Dodgy dumpling expose joins growing list of food safety scares.

    Makers of the fake buns said they did not think customers could tell the difference

    In recent weeks new examples of dangerous or below standard Chinese products have come to light on an almost daily basis – from toxic toothpaste to children's toys painted with lead-based paint.

     

    The series of alerts has sparked a media outcry in China and calls for greater controls on Chinese exports abroad.

     

    Cutting costs

     

    The bao zi filling was made with 60
    per cent waste cardboard
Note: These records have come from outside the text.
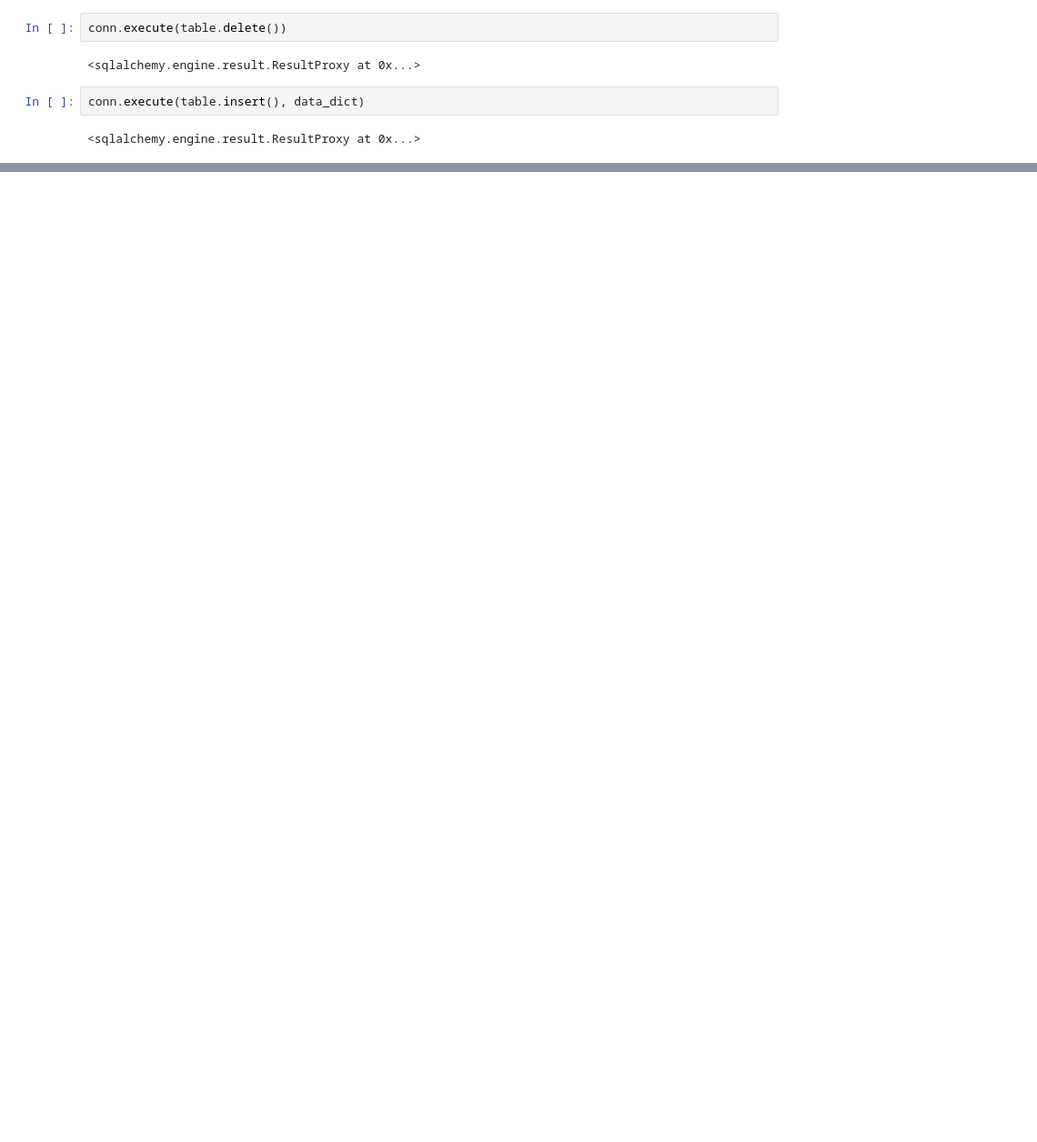
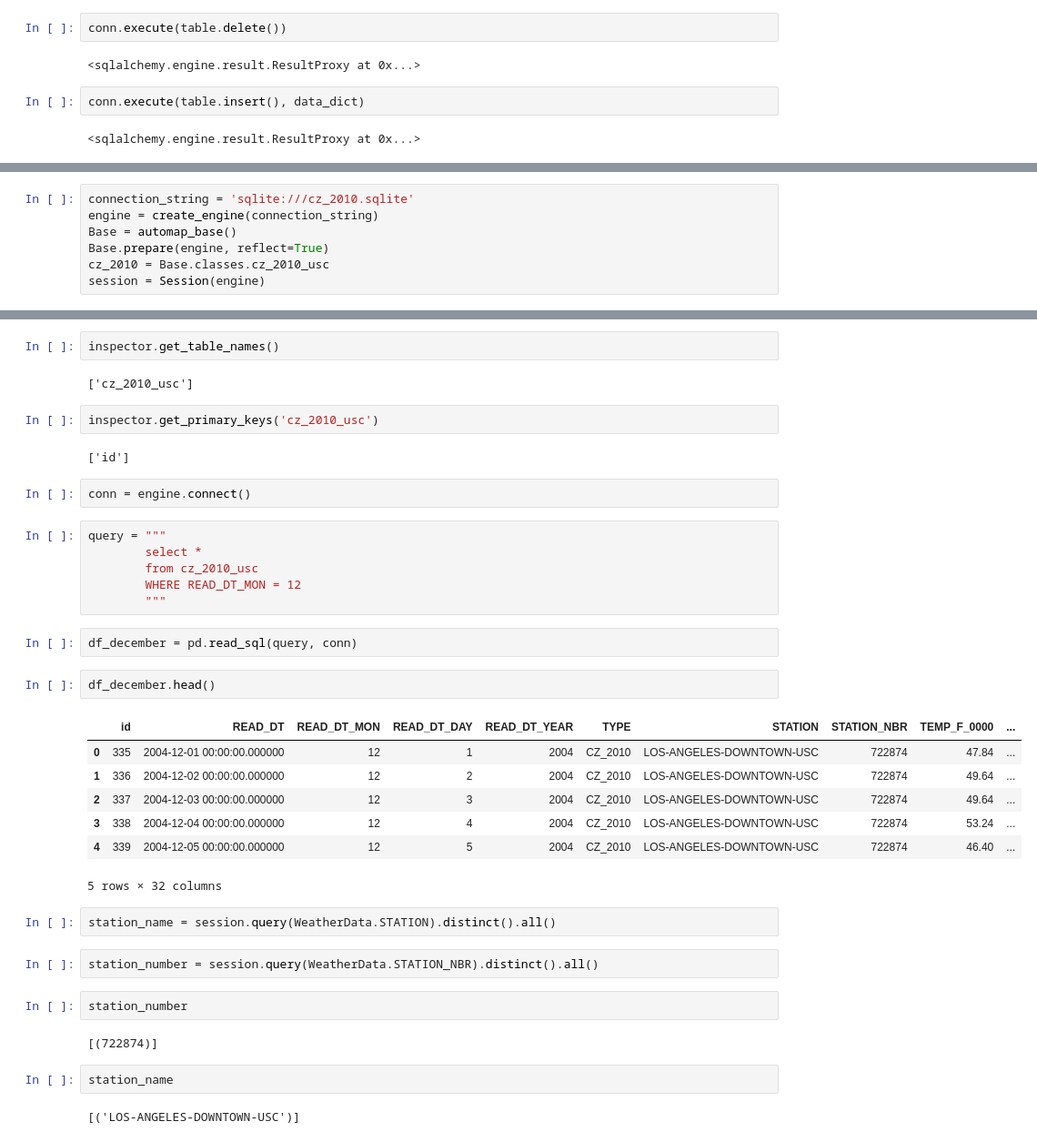
Before and after one commit to grantaguinaldo/cz_2010_api, a Jupyter notebook: data_engineering_dev.ipynb, the cells around one changed output, grey strips where cells are left out. Shown at 91% size. Drawn from its saved outputs; the diff is of its cells as text; blank space fills up the shorter version.

```diff
--- a/data_engineering_dev.ipynb
+++ b/data_engineering_dev.ipynb
@@ -233,3 +236,10 @@ conn.execute("SELECT * \
  (93, '2001-04-03 00:00:00.000000', 4, 3, 2001, 'CZ_2010', 'LOS-ANGELES-DOWNTOWN-USC', 722874, 55.040000000000006, 57.019999999999996, 55.94, 55.94, 55.040000000000006, 53.96, 53.96, 53.96, 55.0400000 ...
  (94, '2001-04-04 00:00:00.000000', 4, 4, 2001, 'CZ_2010', 'LOS-ANGELES-DOWNTOWN-USC', 722874, 55.040000000000006, 55.040000000000006, 53.96, 53.96, 53.96, 53.06, 53.06, 53.06, 53.06, 53.96, 55.94, 57 ...
  (95, '2001-04-05 00:00:00.000000', 4, 5, 2001, 'CZ_2010', 'LOS-ANGELES-DOWNTOWN-USC', 722874, 53.06, 53.96, 53.96, 53.96, 53.06, 51.980000000000004, 51.08, 51.08, 51.980000000000004, 55.0400000000000 ...
+# %%
+connection_string = 'sqlite:///cz_2010.sqlite'
+engine = create_engine(connection_string)
+Base = automap_base()
+Base.prepare(engine, reflect=True)
+cz_2010 = Base.classes.cz_2010_usc
+session = Session(engine)
@@ -235,0 +298,40 @@ conn.execute("SELECT * \
+# %%
+inspector.get_table_names()
+# %% [output]
+['cz_2010_usc']
+# %%
+inspector.get_primary_keys('cz_2010_usc')
+# %% [output]
+['id']
+# %%
+conn = engine.connect()
+# %%
+query = """
+        select *
+        from cz_2010_usc
+        WHERE READ_DT_MON = 12
+        """
+# %%
+df_december = pd.read_sql(query, conn)
+# %%
+df_december.head()
+# %% [output]
+|  | id | READ_DT | READ_DT_MON | READ_DT_DAY | READ_DT_YEAR | TYPE | STATION | STATION_NBR | TEMP_F_0000 | ... |
+| 0 | 335 | 2004-12-01 00:00:00.000000 | 12 | 1 | 2004 | CZ_2010 | LOS-ANGELES-DOWNTOWN-USC | 722874 | 47.84 | ... |
+| 1 | 336 | 2004-12-02 00:00:00.000000 | 12 | 2 | 2004 | CZ_2010 | LOS-ANGELES-DOWNTOWN-USC | 722874 | 49.64 | ... |
+| 2 | 337 | 2004-12-03 00:00:00.000000 | 12 | 3 | 2004 | CZ_2010 | LOS-ANGELES-DOWNTOWN-USC | 722874 | 49.64 | ... |
+| 3 | 338 | 2004-12-04 00:00:00.000000 | 12 | 4 | 2004 | CZ_2010 | LOS-ANGELES-DOWNTOWN-USC | 722874 | 53.24 | ... |
+| 4 | 339 | 2004-12-05 00:00:00.000000 | 12 | 5 | 2004 | CZ_2010 | LOS-ANGELES-DOWNTOWN-USC | 722874 | 46.40 | ... |
+5 rows × 32 columns
+# %%
+station_name = session.query(WeatherData.STATION).distinct().all()
+# %%
+station_number = session.query(WeatherData.STATION_NBR).distinct().all()
+# %%
+station_number
+# %% [output]
+[(722874)]
+# %%
+station_name
+# %% [output]
+[('LOS-ANGELES-DOWNTOWN-USC')]
```
Also changed, not shown: parts of 12 cells of this notebook, 1 other file.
    In the case of the fake buns the CCTV reporters used hidden cameras to show the lengths the bao zi producers were going to in order to cut costs.

     

    To get the right consistency the cardboard was shown being soaked in caustic soda, a poisonous industrial solvent.

     

    The owners told the reporter they then mixed it with about 40 per cent fatty meat and the flavour enhancer monosodium glutamate before selling the bao zi in nearby markets.

     

    Despite discrepancies in colour and texture, the bun makers - who were shown wearing little more than boxer shorts and flip-flops - said they did not believe customers are able to tell the difference.

     

    "Do you eat them?" the CCTV reporter asked the factory owner.

     

    "No, I don't eat them," he replied.

    SOURCE: Agencies


    YOU MIGHT ALSO LIKE

    Survivor stories from Super Typhoon Haiyan

    Survivor stories from Super Typhoon Haiyan

    The Philippines’ Typhoon Haiyan was the strongest storm ever to make landfall. Five years on, we revisit this story.

    How Moscow lost Riyadh in 1938

    How Moscow lost Riyadh in 1938

    Russian-Saudi relations could be very different today, if Stalin hadn't killed the Soviet ambassador to Saudi Arabia.

    We Are Still Here: A Story from Native Alaska

    We Are Still Here: A Story from Native Alaska

    From Qatar to Alaska, a personal journey exploring what it means to belong when your culture is endangered.